How effective are electronic health record (EHR)-facilitated interventions at increasing smoking cessation support actions by clinicians, and when it comes to patient cessation outcomes?
Bottom line: 
At least in the short term, documentation of tobacco status and referral to cessation counselling appeared to increase following the introduction of an expectation to use the EHR to record and treat patient tobacco use at medical visits. However, patient smoking cessation was not demonstrated.
As few randomised studies existed, it was not possible to conduct a meta-analysis. Eight of the 11 studies were nonrandomised observational studies, and 5 of these lacked a control group. Small sample sizes and convenience sampling of included clinics increased the potential risk of selection bias. None of the studies included a direct assessment of patient quit rates.

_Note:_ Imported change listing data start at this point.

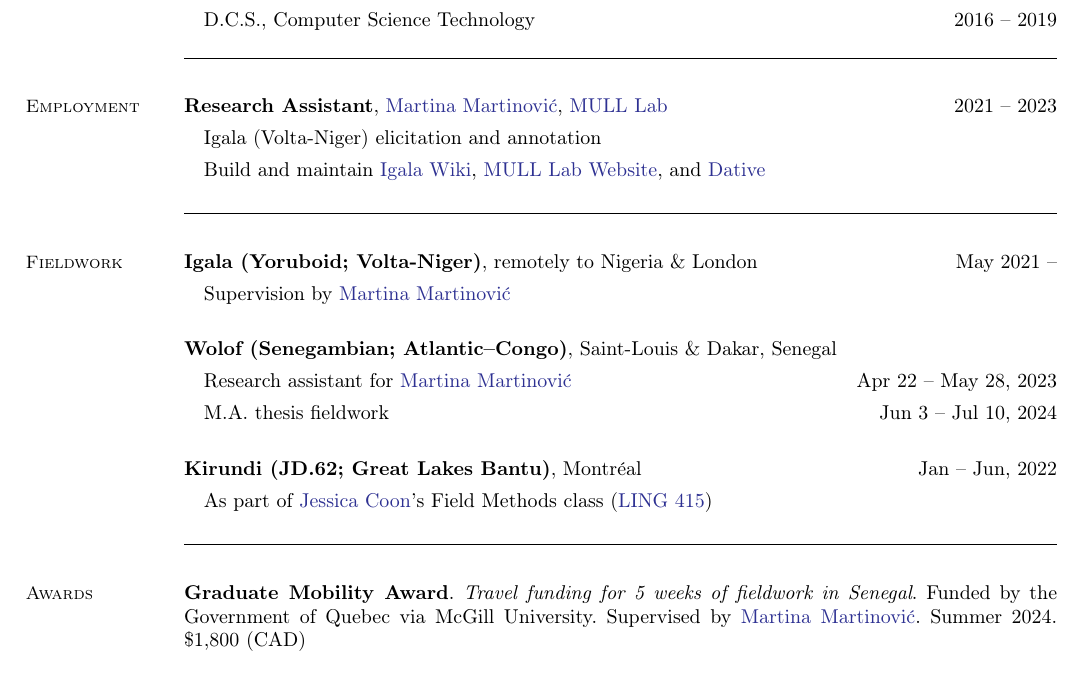
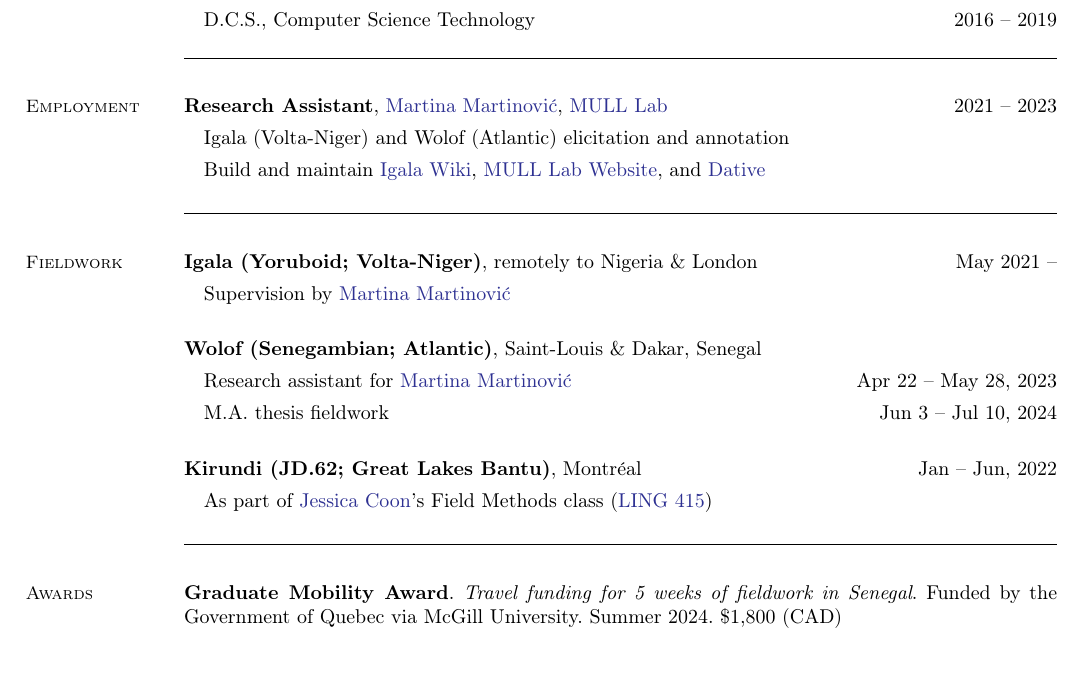
Before and after one commit to bchaper0n/bchaper0n.github.io, a LaTeX CV (docs/cv/bchapcv.tex): part of page 1 of 2, cut so that both start at the same text. Compiled offline with pdfLaTeX.

Commit message:
wording again

```diff
--- a/docs/cv/bchapcv.tex
+++ b/docs/cv/bchapcv.tex
@@ -78,8 +78,8 @@
 
 	\textbf{Research Assistant}, \href{https://inamartinovic.com/}{Martina Martinović}, \href{https://mull-lab.org/}{MULL Lab} \hfill 2021 -- 2023
 	\begin{enumerate}[-, leftmargin=1em, topsep=4pt]
-		\item[] Igala (Volta-Niger) elicitation and annotation
-		      %\item[] Annotation and grant writing and \textit{Wolof} (Atlantic–Congo)
+		\item[] Igala (Volta-Niger) and Wolof (Atlantic) elicitation and annotation
+		      %\item[] Annotation and grant writing and \textit{Wolof} (Atlantic)
 		\item[] Build and maintain \href{https://wiki.mull-lab.org/Igala/}{Igala Wiki}, \href{https://mull-lab.org/}{MULL Lab Website}, and \href{https://github.com/dativebase/dativerf}{Dative}
 	\end{enumerate}%\vspace{-0.8em}\rule{\textwidth}{0.4pt}
 
@@ -114,7 +114,7 @@
 	\end{enumerate}
 
 
-	\textbf{Wolof (Senegambian; Atlantic–Congo)}, Saint-Louis \& Dakar, Senegal
+	\textbf{Wolof (Senegambian; Atlantic)}, Saint-Louis \& Dakar, Senegal
 	\begin{enumerate}[-, leftmargin=1em, topsep=4pt]
 		\item[] Research assistant for \href{https://inamartinovic.com/}{Martina Martinović} \hfill Apr 22 -- May 28, 2023
 		\item[] M.A. thesis fieldwork \hfill Jun 3 -- Jul 10, 2024
@@ -132,7 +132,8 @@
 
 	\section{\mysidestyle Awards}
 
-	{\textbf{Graduate Mobility Award}. \textit{Travel funding for 5 weeks of fieldwork in Senegal}. Funded by the Government of Quebec via McGill University. Supervised by \href{https://inamartinovic.com/}{Martina Martinović}. Summer 2024. \$1,800 (CAD)}
+	{\textbf{Graduate Mobility Award}. \textit{Travel funding for 5 weeks of fieldwork in Senegal}. Funded by the Government of Quebec via McGill University. %Supervised by \href{https://inamartinovic.com/}{Martina Martinović}.
+	Summer 2024. \$1,800 (CAD)}
 
 	{\textbf{Arts Undergraduate Research Award (ARIA)}. \href{https://www.mcgill.ca/arts-internships/files/arts-internships/brandon_chaperon.pdf}{\textit{Igala Sentence-Final Particles at the edge of \textit{v}P}}. Funded by the Faculty of Arts at McGill University. Supervised by \href{https://inamartinovic.com/}{Martina Martinović}. Summer 2022. \$5,000 (CAD)}
 
```
Also changed, not shown: docs/cv/bchapcv.pdf, 1 other file.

Health information systems, such as EHRs, computerised decision-support systems and electronic prescribing, are potentially valuable components for improving the quality and efficiency of clinical interventions for tobacco use.
Review CD#: 
February, 2012
Authored by: 
Brian R McAvoy